“We gave up together,” the 19-year-old said in English, adding that Lemke arrived with her at the centre run by the Syrian Democratic Forces (SDF), the Kurdish-Arab outfit that has spearheaded the fight against IS.
The jihadist group is only hanging on to a tiny rump of its once sprawling “caliphate” and many of its residents are fleeing and turning themselves in before a final offensive.
The SDF separate civilians from suspected active IS members during the screening.
Leonora said Lemke, who is originally from Saxony-Anhalt according to media reports, had a health problem which meant he could not fight and claimed he had worked mostly as a technician for IS.
However investigations published in German newspapers portray Lemke, who is now believed to be 28, as an influential figure among foreign jihadists in Syria.
A report in German newspaper Die Zeit in December 2017 said Lemke arrived in Raqqa, the de facto capital of the jihadist proto-state, in November 2014 and joined the Hisbah (Islamic police).
He is then believed to have become a member of the feared “Amniyat”, IS's intelligence service.
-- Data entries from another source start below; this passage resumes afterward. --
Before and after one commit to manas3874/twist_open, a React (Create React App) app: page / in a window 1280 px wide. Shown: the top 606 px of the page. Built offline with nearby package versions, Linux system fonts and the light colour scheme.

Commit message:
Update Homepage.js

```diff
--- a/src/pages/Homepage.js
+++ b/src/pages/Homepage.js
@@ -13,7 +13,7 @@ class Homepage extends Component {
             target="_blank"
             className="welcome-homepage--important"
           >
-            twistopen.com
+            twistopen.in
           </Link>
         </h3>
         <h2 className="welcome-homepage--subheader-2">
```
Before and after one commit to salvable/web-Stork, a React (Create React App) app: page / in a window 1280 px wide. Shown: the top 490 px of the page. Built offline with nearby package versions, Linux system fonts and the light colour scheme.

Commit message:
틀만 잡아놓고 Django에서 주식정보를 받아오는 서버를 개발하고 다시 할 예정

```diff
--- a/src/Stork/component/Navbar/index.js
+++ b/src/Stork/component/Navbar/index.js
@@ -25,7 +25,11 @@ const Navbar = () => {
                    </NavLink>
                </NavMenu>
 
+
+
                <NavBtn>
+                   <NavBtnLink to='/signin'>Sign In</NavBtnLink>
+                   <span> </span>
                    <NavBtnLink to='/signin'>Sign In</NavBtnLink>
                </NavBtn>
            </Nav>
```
According to Leonora, they married three days after she arrived in IS-held territory, when she was only 15.
The young woman, who was cradling her two-week-old baby, as she spoke from a windswept SDF screening area near the village of Baghouz, said she hoped to return to her family in Germany.
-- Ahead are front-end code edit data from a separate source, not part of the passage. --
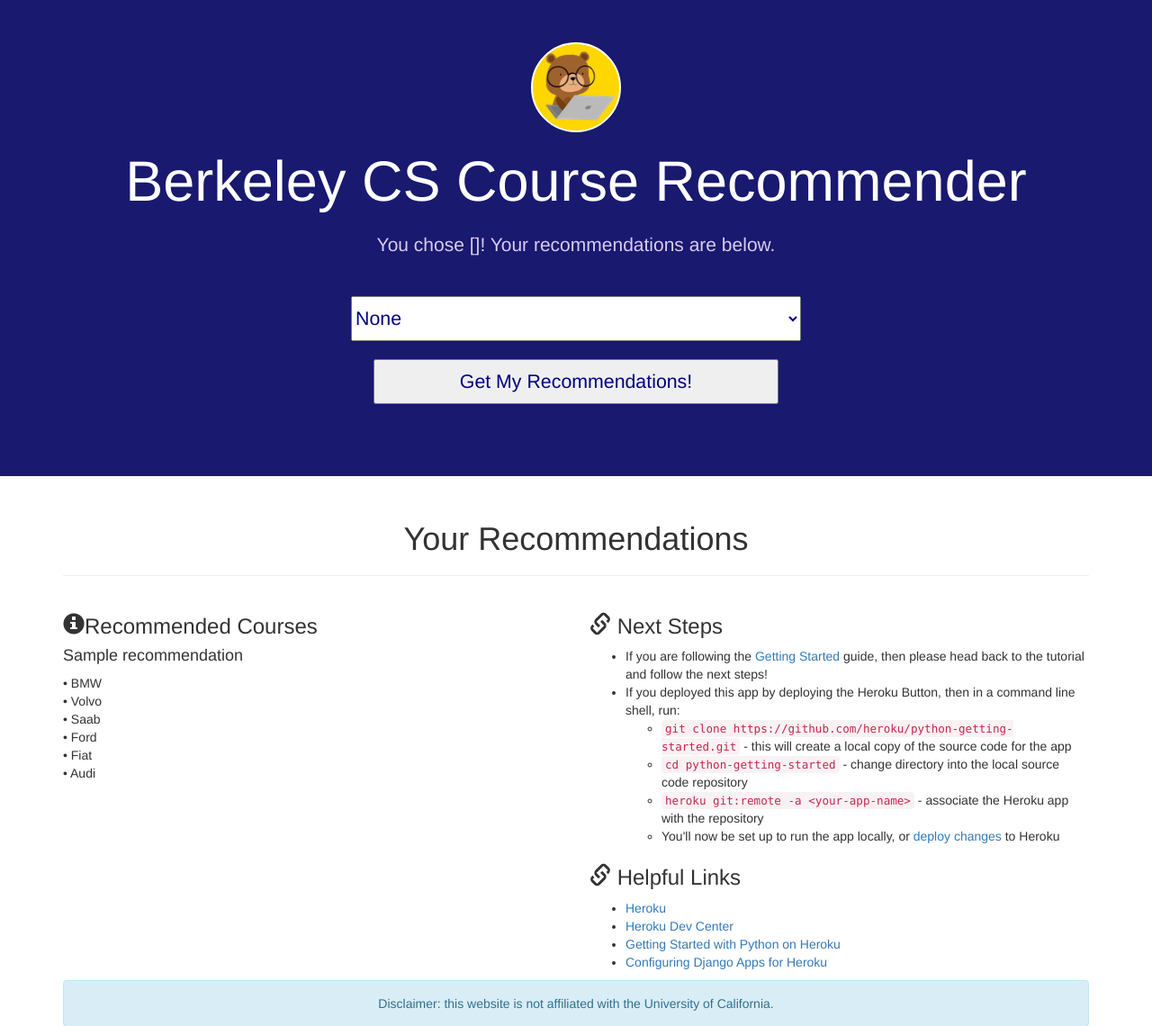
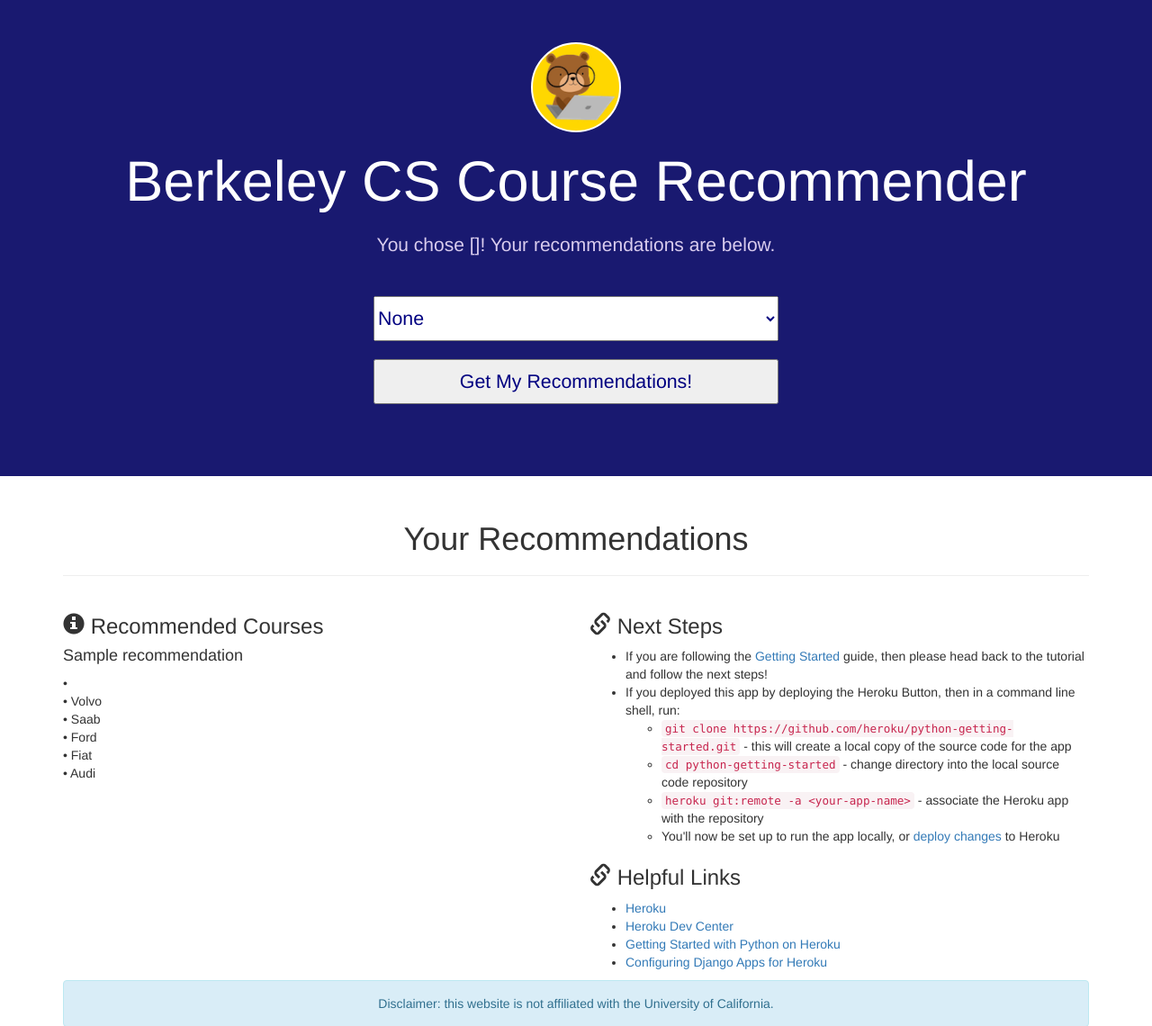
Before and after one commit to abhi1345/course-recommender, a Django app: template hello/templates/index3.html in a window 1280 px wide. Shown: the part 52-1192 px from the top of the page at 90% size. Run offline with Django 3.2, Linux system fonts and the light colour scheme; the template is opened without the code that fills it: most values are stand-ins (such as "Sample title", 1, 10 or a date in 2020); some libraries are stand-ins or nearby versions.

Commit message:
button change 5 plus extra

```diff
--- a/hello/templates/index3.html
+++ b/hello/templates/index3.html
@@ -13,7 +13,7 @@
 
     <form id="specform" action="/recommendations/" method="POST">
       {% csrf_token %}
-      <select required name="spec" style="color:navy; font-size:16pt; height:50px; width:500px">
+      <select required name="spec" style="color:navy; font-size:16pt; height:50px; width:450px">
          <option value=""> None</option>
           <option value="mlai"> Machine Learning / Artificial Intelligence</option>
           <option value="sys"> Systems</option>
@@ -31,13 +31,13 @@
   <hr>
   <div class="row">
     <div class="col-md-6">
-      <h3><span class="glyphicon glyphicon-info-sign"></span>Recommended Courses</h3>
+      <h3><span class="glyphicon glyphicon-info-sign"></span> Recommended Courses</h3>
       <h4>{{ recommendation }}</h4>
 
 
       <p id="demo"></p>
       <script>
-      var cars = ["BMW", "Volvo", "Saab", "Ford", "Fiat", "Audi"];
+      var cars = [{{ spec }}, "Volvo", "Saab", "Ford", "Fiat", "Audi"];
       var text = "";
       var i;
       for (i = 0; i < cars.length; i++) {
```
Lemke's second wife, another German national who said her name was Sabina and aged 34, was less willing to speak but confirmed that she fled the last IS pocket with her husband.
SDF officers on the ground refused to comment on the identities of the suspected jihadists being screened and detained at the centre.